### RECORDS TO USE

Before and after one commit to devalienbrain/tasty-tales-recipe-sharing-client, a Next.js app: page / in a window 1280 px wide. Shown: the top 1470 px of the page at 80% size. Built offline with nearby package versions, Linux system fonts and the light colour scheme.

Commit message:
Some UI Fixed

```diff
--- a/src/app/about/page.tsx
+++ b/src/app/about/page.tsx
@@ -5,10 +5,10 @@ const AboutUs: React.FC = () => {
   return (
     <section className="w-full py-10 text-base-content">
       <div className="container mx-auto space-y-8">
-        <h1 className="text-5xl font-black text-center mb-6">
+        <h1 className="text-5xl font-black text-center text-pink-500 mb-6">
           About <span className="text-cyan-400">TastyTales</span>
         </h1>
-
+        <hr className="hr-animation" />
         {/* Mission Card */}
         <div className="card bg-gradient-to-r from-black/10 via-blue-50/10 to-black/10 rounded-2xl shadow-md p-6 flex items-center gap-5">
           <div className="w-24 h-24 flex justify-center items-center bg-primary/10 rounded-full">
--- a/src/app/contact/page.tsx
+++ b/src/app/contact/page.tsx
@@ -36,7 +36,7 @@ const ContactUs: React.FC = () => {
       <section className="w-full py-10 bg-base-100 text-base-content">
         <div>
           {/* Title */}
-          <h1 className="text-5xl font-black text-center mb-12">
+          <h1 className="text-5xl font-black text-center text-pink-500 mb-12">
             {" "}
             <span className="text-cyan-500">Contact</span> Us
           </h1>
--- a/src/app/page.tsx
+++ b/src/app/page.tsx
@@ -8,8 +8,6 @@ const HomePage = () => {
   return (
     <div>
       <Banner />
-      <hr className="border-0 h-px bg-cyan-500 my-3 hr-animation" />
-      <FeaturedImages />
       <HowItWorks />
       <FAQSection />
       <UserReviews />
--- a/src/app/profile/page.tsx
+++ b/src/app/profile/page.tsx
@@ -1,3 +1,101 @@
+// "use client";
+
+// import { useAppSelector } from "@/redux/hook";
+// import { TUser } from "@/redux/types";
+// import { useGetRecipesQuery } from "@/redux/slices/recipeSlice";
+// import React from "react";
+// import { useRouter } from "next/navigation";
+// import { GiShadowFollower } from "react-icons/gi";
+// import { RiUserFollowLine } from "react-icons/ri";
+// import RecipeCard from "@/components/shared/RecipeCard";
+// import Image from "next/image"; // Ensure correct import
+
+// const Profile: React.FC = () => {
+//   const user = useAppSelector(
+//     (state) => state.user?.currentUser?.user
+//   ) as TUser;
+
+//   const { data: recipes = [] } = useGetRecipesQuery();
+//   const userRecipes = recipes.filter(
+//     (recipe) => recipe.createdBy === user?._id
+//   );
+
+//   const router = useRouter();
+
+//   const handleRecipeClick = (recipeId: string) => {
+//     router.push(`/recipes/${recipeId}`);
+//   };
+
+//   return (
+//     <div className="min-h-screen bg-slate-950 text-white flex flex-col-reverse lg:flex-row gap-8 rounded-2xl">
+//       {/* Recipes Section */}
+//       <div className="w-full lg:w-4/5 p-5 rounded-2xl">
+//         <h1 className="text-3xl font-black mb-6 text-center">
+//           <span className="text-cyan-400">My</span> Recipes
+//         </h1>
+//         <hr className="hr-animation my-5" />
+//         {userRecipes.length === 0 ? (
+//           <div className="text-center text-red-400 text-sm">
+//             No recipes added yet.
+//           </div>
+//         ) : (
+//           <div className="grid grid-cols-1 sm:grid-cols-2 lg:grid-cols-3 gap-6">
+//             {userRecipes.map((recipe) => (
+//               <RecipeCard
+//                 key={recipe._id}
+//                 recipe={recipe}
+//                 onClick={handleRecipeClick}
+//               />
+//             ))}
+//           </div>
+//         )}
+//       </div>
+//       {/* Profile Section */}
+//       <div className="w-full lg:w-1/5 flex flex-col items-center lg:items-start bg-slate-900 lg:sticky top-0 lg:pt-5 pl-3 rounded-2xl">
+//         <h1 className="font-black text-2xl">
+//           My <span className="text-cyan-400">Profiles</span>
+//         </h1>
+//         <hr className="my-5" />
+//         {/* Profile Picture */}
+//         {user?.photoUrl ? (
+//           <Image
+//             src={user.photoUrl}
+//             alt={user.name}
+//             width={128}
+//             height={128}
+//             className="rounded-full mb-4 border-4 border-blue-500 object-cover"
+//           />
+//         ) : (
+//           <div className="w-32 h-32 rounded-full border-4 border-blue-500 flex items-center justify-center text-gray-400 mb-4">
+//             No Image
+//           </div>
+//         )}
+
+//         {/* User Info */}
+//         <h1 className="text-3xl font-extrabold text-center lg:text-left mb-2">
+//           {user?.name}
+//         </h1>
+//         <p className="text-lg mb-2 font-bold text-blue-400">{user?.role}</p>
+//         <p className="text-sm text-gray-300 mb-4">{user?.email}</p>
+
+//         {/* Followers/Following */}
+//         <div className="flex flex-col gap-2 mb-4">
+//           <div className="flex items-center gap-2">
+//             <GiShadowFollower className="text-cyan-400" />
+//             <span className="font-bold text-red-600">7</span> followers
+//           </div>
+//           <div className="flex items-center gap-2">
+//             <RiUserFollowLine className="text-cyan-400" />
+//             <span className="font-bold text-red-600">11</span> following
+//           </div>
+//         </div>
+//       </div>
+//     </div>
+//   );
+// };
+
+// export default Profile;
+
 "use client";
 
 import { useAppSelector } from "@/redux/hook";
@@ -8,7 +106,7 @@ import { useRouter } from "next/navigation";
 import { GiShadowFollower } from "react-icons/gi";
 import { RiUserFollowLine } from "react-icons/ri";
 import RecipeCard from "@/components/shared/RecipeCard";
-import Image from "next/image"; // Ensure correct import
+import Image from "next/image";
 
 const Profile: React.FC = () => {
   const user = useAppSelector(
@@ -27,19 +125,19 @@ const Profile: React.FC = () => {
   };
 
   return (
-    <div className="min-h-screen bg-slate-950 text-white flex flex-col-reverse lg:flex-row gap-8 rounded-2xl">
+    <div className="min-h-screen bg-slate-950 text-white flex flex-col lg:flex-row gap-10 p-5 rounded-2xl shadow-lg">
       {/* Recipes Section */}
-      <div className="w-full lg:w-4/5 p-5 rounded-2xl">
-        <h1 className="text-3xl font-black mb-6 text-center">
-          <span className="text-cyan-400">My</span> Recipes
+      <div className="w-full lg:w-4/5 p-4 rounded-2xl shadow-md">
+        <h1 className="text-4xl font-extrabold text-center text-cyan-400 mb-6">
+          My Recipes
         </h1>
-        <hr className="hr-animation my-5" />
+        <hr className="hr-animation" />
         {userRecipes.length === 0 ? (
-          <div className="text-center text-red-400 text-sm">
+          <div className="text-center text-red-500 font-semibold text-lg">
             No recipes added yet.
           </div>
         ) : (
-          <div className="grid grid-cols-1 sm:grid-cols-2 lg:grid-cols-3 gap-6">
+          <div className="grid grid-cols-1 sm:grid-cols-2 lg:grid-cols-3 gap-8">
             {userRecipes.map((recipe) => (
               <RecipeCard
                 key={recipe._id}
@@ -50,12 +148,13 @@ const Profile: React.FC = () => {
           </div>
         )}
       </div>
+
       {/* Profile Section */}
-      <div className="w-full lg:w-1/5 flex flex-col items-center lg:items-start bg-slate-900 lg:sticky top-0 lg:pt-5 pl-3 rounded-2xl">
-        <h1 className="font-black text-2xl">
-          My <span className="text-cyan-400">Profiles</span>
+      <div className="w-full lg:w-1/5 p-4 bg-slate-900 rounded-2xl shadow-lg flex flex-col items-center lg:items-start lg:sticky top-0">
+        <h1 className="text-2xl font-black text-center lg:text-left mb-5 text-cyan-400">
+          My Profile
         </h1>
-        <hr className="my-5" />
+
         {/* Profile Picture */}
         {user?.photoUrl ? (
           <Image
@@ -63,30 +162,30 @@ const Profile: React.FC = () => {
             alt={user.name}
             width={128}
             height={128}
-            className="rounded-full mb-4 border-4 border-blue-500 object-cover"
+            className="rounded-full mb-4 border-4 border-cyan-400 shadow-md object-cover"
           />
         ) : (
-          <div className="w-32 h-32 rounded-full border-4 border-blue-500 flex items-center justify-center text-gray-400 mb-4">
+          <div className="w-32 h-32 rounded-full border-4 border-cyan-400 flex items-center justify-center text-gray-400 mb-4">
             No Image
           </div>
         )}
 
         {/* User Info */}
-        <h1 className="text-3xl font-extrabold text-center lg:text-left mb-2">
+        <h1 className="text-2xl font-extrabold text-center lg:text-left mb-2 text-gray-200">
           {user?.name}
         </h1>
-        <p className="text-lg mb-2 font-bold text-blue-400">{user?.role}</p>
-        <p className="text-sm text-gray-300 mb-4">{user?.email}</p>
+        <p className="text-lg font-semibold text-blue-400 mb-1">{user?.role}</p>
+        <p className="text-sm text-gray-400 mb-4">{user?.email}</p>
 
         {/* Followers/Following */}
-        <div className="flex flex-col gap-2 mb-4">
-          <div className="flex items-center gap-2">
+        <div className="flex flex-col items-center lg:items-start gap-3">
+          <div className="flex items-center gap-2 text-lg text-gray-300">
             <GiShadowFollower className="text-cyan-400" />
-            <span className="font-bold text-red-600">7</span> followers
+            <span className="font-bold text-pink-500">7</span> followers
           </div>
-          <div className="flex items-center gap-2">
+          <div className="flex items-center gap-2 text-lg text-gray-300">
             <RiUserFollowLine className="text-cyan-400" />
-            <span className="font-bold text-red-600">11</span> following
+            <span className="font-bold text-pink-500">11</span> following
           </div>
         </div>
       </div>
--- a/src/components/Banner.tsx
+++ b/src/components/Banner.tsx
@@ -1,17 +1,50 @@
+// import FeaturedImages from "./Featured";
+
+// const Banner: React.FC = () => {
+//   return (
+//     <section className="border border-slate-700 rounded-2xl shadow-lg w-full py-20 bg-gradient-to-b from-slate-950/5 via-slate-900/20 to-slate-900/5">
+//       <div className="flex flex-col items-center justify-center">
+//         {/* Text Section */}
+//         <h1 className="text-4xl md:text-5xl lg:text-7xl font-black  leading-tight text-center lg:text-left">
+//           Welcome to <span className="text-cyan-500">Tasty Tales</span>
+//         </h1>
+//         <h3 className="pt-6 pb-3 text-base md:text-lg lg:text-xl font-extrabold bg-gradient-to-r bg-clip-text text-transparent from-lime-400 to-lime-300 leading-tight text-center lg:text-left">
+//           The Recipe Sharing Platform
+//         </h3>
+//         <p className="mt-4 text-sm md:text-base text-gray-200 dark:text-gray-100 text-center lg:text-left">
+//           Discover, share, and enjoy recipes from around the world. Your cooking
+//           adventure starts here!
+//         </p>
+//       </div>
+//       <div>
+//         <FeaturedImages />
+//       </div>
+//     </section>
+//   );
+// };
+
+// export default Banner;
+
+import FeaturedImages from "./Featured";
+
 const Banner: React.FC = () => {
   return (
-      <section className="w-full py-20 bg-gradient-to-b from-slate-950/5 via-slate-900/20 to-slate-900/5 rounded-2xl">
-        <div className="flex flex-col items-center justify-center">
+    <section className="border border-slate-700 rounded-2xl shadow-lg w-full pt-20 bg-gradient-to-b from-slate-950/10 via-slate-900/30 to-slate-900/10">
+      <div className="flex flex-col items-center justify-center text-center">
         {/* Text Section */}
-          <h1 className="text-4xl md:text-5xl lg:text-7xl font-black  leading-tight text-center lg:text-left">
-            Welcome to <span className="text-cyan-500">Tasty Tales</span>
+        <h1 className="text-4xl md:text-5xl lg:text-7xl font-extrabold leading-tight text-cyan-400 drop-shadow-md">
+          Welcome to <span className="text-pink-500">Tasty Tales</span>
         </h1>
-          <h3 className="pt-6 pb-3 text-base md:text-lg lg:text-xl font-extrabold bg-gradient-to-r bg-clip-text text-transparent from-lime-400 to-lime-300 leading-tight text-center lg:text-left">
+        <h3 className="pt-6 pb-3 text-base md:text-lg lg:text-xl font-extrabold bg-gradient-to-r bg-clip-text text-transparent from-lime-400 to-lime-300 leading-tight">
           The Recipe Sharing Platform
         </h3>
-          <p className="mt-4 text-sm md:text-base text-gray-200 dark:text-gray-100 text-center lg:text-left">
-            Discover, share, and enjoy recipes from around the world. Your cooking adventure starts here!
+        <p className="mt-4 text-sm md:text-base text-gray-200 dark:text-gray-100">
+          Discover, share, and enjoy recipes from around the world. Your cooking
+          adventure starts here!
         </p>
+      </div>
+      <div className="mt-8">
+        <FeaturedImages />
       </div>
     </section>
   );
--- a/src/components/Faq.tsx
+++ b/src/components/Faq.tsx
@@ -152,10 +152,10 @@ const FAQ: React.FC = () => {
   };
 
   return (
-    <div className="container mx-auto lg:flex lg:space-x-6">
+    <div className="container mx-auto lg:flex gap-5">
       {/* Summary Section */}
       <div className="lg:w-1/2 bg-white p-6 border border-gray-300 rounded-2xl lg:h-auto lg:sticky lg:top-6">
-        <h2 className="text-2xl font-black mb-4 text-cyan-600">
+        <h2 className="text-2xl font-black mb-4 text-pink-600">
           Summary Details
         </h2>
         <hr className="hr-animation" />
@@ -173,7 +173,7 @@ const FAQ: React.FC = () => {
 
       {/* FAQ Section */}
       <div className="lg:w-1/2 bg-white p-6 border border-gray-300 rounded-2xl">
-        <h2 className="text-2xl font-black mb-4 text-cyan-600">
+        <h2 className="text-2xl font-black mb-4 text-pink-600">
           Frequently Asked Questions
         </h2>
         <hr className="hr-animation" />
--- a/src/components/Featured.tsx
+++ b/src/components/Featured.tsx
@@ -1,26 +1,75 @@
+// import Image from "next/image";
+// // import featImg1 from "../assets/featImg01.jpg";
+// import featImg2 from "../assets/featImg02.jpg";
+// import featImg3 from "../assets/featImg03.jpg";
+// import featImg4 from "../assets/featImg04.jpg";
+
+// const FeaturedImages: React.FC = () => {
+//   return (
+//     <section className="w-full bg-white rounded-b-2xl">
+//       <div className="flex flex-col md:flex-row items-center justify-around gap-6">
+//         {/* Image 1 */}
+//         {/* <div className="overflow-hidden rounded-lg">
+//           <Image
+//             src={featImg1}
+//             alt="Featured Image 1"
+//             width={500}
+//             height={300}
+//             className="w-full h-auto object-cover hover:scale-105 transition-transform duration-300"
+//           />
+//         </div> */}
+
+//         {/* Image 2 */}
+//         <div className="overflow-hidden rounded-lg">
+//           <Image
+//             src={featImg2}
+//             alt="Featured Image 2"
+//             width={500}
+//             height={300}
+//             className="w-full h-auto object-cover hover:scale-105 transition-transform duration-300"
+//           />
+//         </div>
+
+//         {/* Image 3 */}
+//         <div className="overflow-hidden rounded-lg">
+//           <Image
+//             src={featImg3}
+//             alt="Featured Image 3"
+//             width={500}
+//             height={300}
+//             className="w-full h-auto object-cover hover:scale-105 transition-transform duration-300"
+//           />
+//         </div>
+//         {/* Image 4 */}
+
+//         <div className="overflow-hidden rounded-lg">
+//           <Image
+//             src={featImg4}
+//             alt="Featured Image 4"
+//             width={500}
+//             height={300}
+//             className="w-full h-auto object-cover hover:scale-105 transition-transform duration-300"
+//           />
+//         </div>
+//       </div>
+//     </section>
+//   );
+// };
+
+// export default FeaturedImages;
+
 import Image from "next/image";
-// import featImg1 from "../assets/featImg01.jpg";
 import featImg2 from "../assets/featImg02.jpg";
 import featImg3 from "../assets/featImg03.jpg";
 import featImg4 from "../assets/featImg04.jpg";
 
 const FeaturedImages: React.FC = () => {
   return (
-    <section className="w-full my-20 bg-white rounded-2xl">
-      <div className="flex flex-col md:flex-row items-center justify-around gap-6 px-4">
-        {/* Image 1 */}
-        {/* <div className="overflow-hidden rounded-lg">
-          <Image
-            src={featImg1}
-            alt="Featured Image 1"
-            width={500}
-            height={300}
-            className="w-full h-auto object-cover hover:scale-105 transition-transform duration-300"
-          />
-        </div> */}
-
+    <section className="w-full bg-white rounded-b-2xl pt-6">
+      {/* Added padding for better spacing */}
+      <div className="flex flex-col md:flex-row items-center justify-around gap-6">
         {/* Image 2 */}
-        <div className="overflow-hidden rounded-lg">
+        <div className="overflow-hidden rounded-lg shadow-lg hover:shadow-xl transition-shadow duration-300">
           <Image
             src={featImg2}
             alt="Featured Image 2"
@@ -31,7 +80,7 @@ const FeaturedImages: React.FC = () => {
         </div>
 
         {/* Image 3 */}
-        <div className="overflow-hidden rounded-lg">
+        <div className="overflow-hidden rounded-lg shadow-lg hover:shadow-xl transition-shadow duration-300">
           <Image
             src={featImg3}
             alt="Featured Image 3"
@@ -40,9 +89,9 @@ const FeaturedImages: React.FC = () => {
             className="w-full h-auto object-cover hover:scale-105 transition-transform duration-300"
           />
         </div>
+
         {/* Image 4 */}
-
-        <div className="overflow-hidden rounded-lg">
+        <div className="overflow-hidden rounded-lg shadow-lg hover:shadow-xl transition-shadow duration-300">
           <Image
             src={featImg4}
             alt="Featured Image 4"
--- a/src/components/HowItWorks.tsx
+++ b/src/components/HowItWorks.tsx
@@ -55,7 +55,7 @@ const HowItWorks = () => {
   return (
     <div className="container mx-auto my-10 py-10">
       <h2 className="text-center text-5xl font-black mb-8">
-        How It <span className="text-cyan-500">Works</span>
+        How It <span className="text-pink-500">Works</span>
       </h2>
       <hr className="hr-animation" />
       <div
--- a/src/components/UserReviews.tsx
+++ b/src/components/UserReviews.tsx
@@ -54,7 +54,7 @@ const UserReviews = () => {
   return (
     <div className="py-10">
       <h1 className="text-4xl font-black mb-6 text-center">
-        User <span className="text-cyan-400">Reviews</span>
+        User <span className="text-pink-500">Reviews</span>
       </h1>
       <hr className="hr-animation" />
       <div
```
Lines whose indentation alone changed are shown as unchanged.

######

#### BRIEF:
Your reply must consist of one number, the count of lines in the entries that hold "components".

#### EXERCISE RESPONSE:
12